We’ve noticed and had several people ask us about corporate changes at Schoology, the LMS vendor. More specifically, the questions have been based on whether they are laying off staff, and what that means for the higher ed LMS market. Short answers – yes to the layoffs, and the company will be more selective on which higher ed opportunities to pursue.
Through phone and email interviews, I asked CEO Jeremy Friedman to respond to these questions.
As you and I have talked about, operational efficiency is a strategic objective for Schoology in 2017. As we built our plan for the year we saw opportunities to focus our efforts and operate at a higher level.
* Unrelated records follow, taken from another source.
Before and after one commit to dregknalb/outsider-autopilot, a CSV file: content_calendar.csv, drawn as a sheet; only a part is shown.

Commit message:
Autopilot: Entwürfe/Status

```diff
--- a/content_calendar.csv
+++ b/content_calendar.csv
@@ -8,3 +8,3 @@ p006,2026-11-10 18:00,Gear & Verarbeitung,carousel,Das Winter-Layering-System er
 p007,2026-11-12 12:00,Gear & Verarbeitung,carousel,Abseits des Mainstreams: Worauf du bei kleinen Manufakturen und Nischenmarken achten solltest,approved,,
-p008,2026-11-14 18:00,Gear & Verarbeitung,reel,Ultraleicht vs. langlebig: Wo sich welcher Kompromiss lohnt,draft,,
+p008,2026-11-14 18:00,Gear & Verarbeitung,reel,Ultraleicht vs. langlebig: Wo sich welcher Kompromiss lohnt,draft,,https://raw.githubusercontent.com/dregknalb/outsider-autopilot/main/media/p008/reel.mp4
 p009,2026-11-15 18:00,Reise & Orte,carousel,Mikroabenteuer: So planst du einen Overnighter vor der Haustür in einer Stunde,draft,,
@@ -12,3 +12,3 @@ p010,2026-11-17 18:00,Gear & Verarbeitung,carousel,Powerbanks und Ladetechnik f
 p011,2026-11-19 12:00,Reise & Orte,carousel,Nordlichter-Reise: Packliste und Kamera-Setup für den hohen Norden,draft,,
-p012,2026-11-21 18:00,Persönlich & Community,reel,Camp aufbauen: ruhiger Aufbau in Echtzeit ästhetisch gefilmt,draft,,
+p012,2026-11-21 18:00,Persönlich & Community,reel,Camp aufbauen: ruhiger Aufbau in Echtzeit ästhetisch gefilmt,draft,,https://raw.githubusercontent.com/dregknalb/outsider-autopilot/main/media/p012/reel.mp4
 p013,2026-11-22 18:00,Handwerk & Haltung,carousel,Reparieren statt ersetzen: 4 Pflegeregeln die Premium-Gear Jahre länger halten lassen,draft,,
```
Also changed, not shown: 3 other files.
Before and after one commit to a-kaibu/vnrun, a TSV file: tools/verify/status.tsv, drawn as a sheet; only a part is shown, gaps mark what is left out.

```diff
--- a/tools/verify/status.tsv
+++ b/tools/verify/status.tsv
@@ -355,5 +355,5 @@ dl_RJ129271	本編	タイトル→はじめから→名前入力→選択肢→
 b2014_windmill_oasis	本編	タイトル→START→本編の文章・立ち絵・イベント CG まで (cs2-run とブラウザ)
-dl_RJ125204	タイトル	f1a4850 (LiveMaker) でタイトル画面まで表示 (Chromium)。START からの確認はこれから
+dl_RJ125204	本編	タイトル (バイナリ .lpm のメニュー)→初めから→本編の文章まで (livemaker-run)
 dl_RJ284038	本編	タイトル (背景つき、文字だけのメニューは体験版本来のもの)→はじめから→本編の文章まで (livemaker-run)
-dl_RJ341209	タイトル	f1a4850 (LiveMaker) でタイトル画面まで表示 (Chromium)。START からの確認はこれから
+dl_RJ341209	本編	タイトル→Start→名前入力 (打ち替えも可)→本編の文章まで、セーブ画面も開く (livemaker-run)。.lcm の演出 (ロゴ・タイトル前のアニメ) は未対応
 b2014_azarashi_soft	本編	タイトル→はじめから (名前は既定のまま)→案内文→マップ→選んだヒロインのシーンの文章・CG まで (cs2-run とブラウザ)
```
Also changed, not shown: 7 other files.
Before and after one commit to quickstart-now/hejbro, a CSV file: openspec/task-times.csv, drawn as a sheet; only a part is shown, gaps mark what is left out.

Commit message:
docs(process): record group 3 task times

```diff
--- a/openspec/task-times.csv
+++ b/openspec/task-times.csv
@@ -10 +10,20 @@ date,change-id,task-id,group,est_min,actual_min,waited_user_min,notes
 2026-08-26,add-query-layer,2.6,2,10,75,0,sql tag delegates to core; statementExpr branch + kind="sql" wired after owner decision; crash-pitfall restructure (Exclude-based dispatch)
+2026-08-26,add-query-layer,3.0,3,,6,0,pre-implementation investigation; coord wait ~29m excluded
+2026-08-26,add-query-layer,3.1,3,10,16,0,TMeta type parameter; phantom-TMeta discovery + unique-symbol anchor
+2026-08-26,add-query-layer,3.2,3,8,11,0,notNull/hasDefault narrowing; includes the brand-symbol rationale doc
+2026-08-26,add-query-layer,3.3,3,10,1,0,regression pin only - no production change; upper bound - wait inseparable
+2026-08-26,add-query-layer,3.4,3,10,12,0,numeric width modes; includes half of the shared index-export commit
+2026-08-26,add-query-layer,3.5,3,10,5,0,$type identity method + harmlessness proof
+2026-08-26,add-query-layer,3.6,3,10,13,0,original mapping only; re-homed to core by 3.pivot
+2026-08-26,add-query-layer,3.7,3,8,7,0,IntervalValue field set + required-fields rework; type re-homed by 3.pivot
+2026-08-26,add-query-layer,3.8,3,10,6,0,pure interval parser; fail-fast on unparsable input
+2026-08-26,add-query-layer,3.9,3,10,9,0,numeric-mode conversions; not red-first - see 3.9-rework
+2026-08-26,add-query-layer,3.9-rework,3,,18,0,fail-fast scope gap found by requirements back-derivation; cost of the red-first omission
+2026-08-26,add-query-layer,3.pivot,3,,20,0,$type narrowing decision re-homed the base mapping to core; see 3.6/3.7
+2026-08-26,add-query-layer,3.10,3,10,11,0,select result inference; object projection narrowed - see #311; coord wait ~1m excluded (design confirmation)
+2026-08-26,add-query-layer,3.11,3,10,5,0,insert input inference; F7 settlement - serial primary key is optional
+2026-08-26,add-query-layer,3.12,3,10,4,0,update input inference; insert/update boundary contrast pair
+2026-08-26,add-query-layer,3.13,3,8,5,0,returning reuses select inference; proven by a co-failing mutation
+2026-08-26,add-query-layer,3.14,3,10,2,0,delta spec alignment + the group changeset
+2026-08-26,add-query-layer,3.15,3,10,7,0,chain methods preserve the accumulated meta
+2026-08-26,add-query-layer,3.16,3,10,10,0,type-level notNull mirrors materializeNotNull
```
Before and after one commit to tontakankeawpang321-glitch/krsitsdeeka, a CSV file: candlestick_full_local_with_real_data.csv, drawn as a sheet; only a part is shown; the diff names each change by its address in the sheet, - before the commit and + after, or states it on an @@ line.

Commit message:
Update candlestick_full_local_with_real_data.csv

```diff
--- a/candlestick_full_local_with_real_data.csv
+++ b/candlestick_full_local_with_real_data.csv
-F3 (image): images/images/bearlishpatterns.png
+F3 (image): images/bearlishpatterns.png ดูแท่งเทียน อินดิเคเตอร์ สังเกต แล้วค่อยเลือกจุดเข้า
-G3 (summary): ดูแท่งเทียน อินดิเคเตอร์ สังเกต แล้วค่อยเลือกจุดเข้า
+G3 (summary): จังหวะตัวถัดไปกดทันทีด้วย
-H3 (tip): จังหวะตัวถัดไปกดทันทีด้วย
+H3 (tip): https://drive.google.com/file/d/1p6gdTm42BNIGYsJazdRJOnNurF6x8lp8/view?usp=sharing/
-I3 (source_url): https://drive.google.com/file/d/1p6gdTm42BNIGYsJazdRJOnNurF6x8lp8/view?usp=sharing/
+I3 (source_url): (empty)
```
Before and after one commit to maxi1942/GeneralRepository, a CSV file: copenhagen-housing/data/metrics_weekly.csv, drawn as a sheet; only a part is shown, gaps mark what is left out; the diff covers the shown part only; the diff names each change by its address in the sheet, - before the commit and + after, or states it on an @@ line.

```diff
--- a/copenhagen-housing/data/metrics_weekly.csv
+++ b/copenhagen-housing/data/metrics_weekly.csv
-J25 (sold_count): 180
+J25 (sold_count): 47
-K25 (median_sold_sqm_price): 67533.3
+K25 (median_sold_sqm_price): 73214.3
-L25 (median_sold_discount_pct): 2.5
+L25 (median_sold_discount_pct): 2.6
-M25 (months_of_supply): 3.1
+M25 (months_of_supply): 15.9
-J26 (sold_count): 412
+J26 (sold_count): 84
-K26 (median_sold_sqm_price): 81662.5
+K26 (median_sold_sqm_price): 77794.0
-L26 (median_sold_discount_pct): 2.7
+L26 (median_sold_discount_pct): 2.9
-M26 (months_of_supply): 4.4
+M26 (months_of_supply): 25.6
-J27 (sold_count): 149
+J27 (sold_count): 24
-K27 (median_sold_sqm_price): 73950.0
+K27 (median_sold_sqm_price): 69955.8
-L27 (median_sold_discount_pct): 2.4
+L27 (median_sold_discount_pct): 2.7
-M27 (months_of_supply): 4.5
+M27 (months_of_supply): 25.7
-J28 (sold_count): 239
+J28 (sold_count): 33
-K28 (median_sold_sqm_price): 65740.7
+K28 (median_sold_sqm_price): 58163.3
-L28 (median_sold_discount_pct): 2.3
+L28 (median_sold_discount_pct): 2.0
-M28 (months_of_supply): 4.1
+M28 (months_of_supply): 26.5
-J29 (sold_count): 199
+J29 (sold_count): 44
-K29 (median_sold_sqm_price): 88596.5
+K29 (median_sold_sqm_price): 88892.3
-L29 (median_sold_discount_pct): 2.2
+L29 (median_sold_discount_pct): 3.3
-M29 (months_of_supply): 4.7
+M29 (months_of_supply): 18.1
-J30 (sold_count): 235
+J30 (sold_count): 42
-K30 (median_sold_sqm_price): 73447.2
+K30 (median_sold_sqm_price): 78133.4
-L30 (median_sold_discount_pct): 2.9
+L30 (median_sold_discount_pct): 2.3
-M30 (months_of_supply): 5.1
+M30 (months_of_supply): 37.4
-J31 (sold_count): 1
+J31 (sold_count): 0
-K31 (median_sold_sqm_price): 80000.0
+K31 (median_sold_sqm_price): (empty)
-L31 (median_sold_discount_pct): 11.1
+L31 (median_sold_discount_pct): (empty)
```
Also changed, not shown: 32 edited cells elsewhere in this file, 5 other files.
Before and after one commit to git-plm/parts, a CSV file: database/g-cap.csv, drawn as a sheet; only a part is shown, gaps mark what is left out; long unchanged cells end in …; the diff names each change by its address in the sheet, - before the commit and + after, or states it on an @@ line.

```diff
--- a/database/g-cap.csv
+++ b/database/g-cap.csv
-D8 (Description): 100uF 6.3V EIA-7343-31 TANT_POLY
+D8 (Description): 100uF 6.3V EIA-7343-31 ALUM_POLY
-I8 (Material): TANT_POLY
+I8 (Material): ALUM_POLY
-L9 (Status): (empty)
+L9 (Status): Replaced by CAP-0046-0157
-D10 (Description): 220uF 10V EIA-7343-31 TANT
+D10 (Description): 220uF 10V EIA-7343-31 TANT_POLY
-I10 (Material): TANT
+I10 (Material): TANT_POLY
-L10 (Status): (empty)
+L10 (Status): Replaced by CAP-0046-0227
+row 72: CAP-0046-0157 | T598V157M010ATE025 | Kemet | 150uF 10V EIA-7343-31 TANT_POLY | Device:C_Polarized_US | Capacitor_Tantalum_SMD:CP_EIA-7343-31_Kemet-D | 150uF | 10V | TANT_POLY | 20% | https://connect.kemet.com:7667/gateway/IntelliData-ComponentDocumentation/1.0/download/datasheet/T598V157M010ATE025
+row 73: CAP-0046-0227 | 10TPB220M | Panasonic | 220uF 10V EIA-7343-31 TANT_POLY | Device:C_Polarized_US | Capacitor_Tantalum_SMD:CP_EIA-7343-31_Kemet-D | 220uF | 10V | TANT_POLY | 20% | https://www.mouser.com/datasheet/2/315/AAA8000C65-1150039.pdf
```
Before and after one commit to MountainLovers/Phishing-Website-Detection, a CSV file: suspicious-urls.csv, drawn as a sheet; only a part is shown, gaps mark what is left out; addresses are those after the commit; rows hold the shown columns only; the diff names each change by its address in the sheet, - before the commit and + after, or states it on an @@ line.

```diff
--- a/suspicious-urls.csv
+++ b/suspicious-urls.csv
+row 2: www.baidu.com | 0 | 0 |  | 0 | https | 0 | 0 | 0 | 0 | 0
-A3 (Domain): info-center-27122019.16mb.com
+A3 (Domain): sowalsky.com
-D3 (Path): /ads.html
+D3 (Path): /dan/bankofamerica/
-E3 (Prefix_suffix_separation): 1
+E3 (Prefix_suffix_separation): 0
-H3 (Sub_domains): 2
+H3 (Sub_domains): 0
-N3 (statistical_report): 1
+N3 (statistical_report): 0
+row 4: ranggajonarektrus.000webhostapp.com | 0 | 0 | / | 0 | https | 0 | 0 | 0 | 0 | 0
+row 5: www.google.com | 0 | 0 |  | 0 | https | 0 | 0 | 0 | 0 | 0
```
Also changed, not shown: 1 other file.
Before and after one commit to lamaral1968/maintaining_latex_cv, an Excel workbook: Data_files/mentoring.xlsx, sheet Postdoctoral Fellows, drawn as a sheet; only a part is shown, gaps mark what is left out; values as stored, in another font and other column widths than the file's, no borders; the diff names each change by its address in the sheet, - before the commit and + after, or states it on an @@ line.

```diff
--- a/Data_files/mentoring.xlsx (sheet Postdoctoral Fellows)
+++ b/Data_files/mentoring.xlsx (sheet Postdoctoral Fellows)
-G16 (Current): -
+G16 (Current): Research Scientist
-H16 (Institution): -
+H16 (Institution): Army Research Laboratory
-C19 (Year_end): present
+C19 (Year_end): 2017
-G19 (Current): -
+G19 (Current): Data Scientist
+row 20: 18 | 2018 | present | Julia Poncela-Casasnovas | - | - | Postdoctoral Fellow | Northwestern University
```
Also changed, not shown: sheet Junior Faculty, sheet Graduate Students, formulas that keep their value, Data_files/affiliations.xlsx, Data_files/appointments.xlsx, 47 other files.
This meant that we decided to reduce our headcount by a little over 10%, primarily across sales and marketing. To be clear, we reduced how much we are going to spend in Sales and Marketing, and we increased how much we are going to spend in Research & Development and Customer Success. The net impact is a more efficient company that can invest more in product innovation and our customers.
Beyond affecting the number of staff, these changes will also affect which LMS opportunities in higher ed that Schoology will pursue. The large procurements, typically driven by an extensive request for proposal (RFP) process, is very expensive for vendors, and Schoology has not had any higher ed breakthroughs beyond Colorado State University’s Global Campus in 2015. In a post this summer, I called out one barrier that the company would have to overcome.
At the same time, there is a question about the market’s appetite for another native-cloud highly-usable LMS in higher ed. In terms of mindshare, Canvas has that category locked up right now. While a second competitor makes sense from a general market perspective (more companies delivering what schools seem to want), it might not make as much sense in higher ed where there has been a historical tendency to accept a very small number of vendors. Institutions do not have a clear sense of why they should consider both Canvas and Schoology as options, at least until they dig deeper.
Based on our phone conversation, part of what Jeremy means by “operational efficiency” is that Schoology will not proactively pursue these expensive large-school or large-system RFPs, instead deciding on a case-by-case basis whether they want to compete. The company is so far not getting the payoff to justify the investment in a broad sense.
Jeremy stated that the company management understands their sweet spot in the market better now, and he included a postscript to the email:
Since I know you’re always in interested in the growth in HE, we had a great year, brought on about 50 new customers, and we continue to see strong market traction and interest.
Looking at our data for the LMS market analysis subscription, we show that the majority of Schoology’s higher ed clients are smaller schools, like Wheaton College. While smaller schools often go through an RFP processes – at least for their primary system – the business development investment is smaller, and Schoology seems to be getting some payoff.
There are some larger clients using Schoology as a secondary system, by which we mean a system that is not the default campus standard. An example of the latter is the University of Denver’s Center for Professional Development program for K-12 educators. The primary LMS for the university is Canvas.
We’ll look deeper at the data and keep watching Schoology and other non-mainstream LMS providers as the market evolves.1
By Phil Hill
- Disclosure: Schoology is a subscriber to our e-Literate Big Picture: LMS subscription service. [↩]